Please report how many lines of the data include the word "ipynb", with the number as the entire reply.

-.-.-

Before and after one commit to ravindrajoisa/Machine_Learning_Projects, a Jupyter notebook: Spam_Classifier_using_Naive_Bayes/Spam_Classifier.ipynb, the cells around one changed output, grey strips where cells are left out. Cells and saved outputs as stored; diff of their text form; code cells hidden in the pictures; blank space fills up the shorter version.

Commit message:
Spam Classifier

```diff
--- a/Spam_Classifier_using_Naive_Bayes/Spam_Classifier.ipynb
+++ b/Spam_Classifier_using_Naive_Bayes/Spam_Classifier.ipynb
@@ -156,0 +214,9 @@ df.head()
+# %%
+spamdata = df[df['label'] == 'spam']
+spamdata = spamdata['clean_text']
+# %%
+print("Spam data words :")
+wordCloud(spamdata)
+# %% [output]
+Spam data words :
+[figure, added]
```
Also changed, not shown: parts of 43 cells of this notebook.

-.-.-

- Output below -
3